Those who aren’t fully vaccinated are supposed to test themselves before and after they travel from Chicago to any of the 40 states where the daily case rate is over 15 per 100,000 residents, though the city doesn’t really enforce those rules. Connecticut and Maryland were again added to that list this week, the city said.
Upon returning from any of the “high-risk” states, unvaccinated people are supposed to quarantine for seven days, even if they test negative after getting back to Chicago.
Chicago Public Schools sent out reminders to parents this week that those travel rules apply to unvaccinated CPS students as well.
No states were removed from the travel advisory this week, though California and North Carolina could come off next week. States that remain in the lower risk category include Alabama, Florida, Georgia, Hawaii, Louisiana, Mississippi, Puerto Rico, South Carolina, Tennessee and Texas, plus Washington, D.C., and the Virgin Islands.
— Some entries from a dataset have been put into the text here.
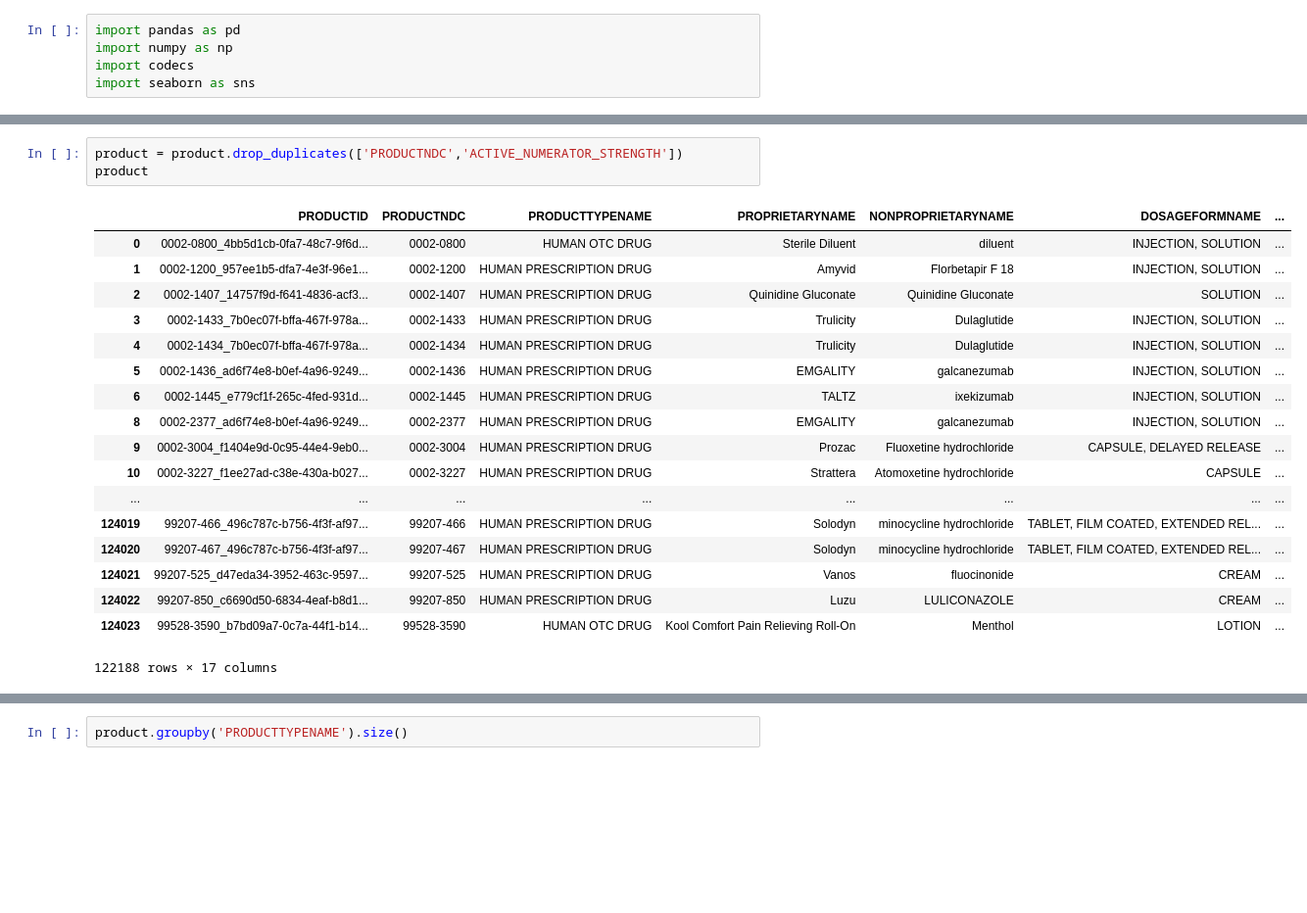
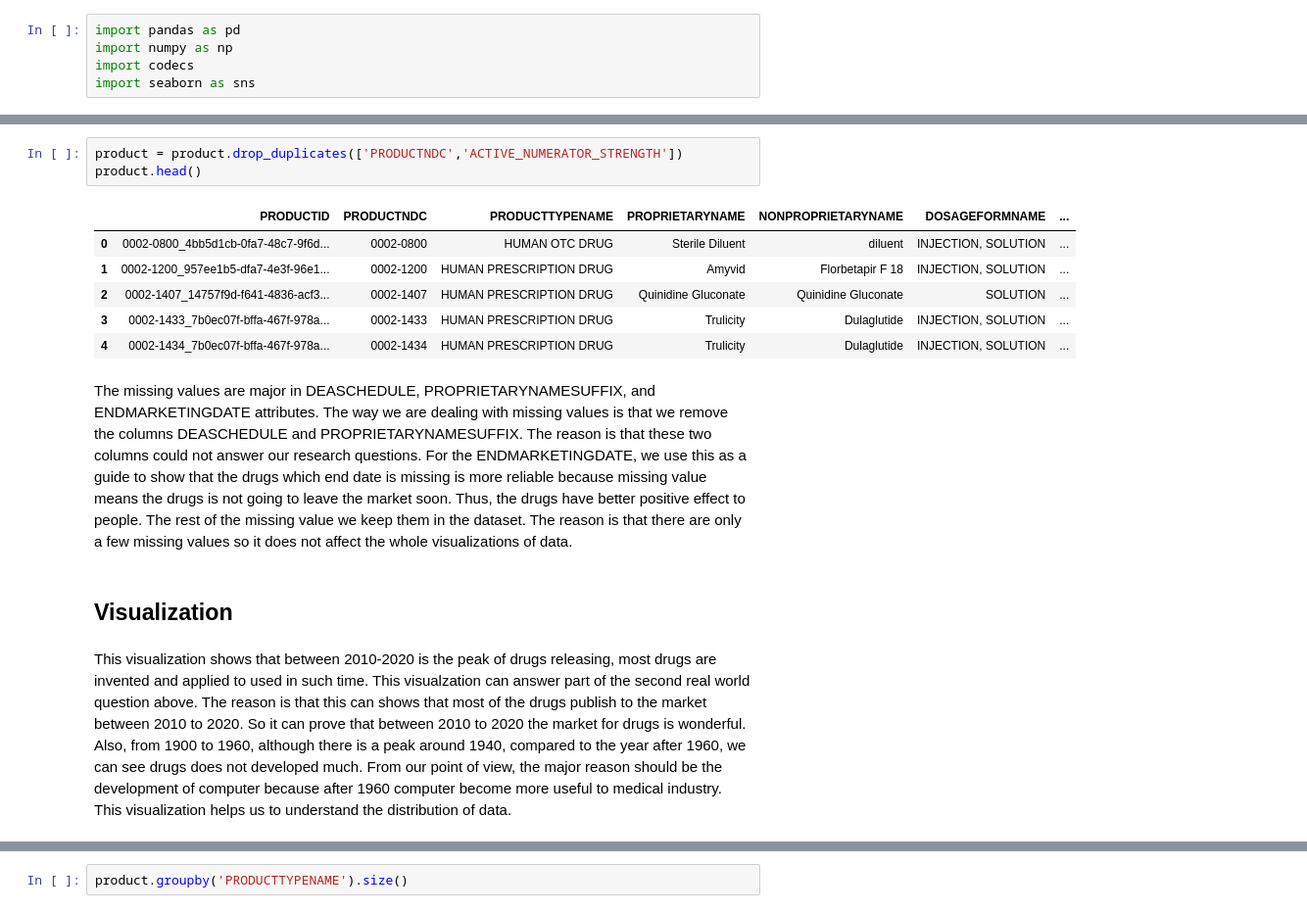
Before and after one commit to 854740262/NDC-database-analysis, a Jupyter notebook: Final_project.ipynb, the cells around one changed output, grey strips where cells are left out. Shown: that part at 98% size. Saved outputs shown, nothing was run; the diff lists cells and outputs as text; blank space fills up the shorter version.

```diff
--- a/Final_project.ipynb
+++ b/Final_project.ipynb
@@ -61,23 +85,17 @@ product
 # %%
 product = product.drop_duplicates(['PRODUCTNDC','ACTIVE_NUMERATOR_STRENGTH'])
-product
+product.head()
 # %% [output]
 |  | PRODUCTID | PRODUCTNDC | PRODUCTTYPENAME | PROPRIETARYNAME | NONPROPRIETARYNAME | DOSAGEFORMNAME | ... |
 | 0 | 0002-0800_4bb5d1cb-0fa7-48c7-9f6d... | 0002-0800 | HUMAN OTC DRUG | Sterile Diluent | diluent | INJECTION, SOLUTION | ... |
 | 1 | 0002-1200_957ee1b5-dfa7-4e3f-96e1... | 0002-1200 | HUMAN PRESCRIPTION DRUG | Amyvid | Florbetapir F 18 | INJECTION, SOLUTION | ... |
 | 2 | 0002-1407_14757f9d-f641-4836-acf3... | 0002-1407 | HUMAN PRESCRIPTION DRUG | Quinidine Gluconate | Quinidine Gluconate | SOLUTION | ... |
 | 3 | 0002-1433_7b0ec07f-bffa-467f-978a... | 0002-1433 | HUMAN PRESCRIPTION DRUG | Trulicity | Dulaglutide | INJECTION, SOLUTION | ... |
 | 4 | 0002-1434_7b0ec07f-bffa-467f-978a... | 0002-1434 | HUMAN PRESCRIPTION DRUG | Trulicity | Dulaglutide | INJECTION, SOLUTION | ... |
-| 5 | 0002-1436_ad6f74e8-b0ef-4a96-9249... | 0002-1436 | HUMAN PRESCRIPTION DRUG | EMGALITY | galcanezumab | INJECTION, SOLUTION | ... |
-| 6 | 0002-1445_e779cf1f-265c-4fed-931d... | 0002-1445 | HUMAN PRESCRIPTION DRUG | TALTZ | ixekizumab | INJECTION, SOLUTION | ... |
-| 8 | 0002-2377_ad6f74e8-b0ef-4a96-9249... | 0002-2377 | HUMAN PRESCRIPTION DRUG | EMGALITY | galcanezumab | INJECTION, SOLUTION | ... |
-| 9 | 0002-3004_f1404e9d-0c95-44e4-9eb0... | 0002-3004 | HUMAN PRESCRIPTION DRUG | Prozac | Fluoxetine hydrochloride | CAPSULE, DELAYED RELEASE | ... |
-| 10 | 0002-3227_f1ee27ad-c38e-430a-b027... | 0002-3227 | HUMAN PRESCRIPTION DRUG | Strattera | Atomoxetine hydrochloride | CAPSULE | ... |
-| ... | ... | ... | ... | ... | ... | ... | ... |
-| 124019 | 99207-466_496c787c-b756-4f3f-af97... | 99207-466 | HUMAN PRESCRIPTION DRUG | Solodyn | minocycline hydrochloride | TABLET, FILM COATED, EXTENDED REL... | ... |
-| 124020 | 99207-467_496c787c-b756-4f3f-af97... | 99207-467 | HUMAN PRESCRIPTION DRUG | Solodyn | minocycline hydrochloride | TABLET, FILM COATED, EXTENDED REL... | ... |
-| 124021 | 99207-525_d47eda34-3952-463c-9597... | 99207-525 | HUMAN PRESCRIPTION DRUG | Vanos | fluocinonide | CREAM | ... |
-| 124022 | 99207-850_c6690d50-6834-4eaf-b8d1... | 99207-850 | HUMAN PRESCRIPTION DRUG | Luzu | LULICONAZOLE | CREAM | ... |
-| 124023 | 99528-3590_b7bd09a7-0c7a-44f1-b14... | 99528-3590 | HUMAN OTC DRUG | Kool Comfort Pain Relieving Roll-On | Menthol | LOTION | ... |
-122188 rows × 17 columns
+# %% [markdown]
+The missing values are major in DEASCHEDULE, PROPRIETARYNAMESUFFIX, and ENDMARKETINGDATE attributes. The way we are dealing with missing values is that we remove the columns DEASCHEDULE and PROPRIETARYNAMESUFFIX. The reason is that these two columns could not answer our research questions. For the ENDMARKETINGDATE, we use this as a guide to show that the drugs which end date is missing is more reliable because missing value means the drugs is not going to leave the market soon. Thus, the drugs have better positive effect to people. The rest of the missing value we keep them in the dataset. The reason is that there are only a few missing values so it does not affect the whole visualizations of data.
+# %% [markdown]
+## Visualization
+# %% [markdown]
+This visualization shows that between 2010-2020 is the peak of drugs releasing, most drugs are invented and applied to used in such time. This visualzation can answer part of the second real world question above. The reason is that this can shows that most of the drugs publish to the market between 2010 to 2020. So it can prove that between 2010 to 2020 the market for drugs is wonderful. Also, from 1900 to 1960, although there is a peak around 1940, compared to the year after 1960, we can see drugs does not developed much. From our point of view, the major reason should be the development of computer because after 1960 computer become more useful to medical industry. This visualization helps us to understand the distribution of data.
 # %%
```
Also changed, not shown: parts of 49 cells of this notebook.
COVID-19 cases have been on the rise in Chicago and across Illinois in recent weeks, with Chicago’s average new daily case count at 567, a level not seen since April.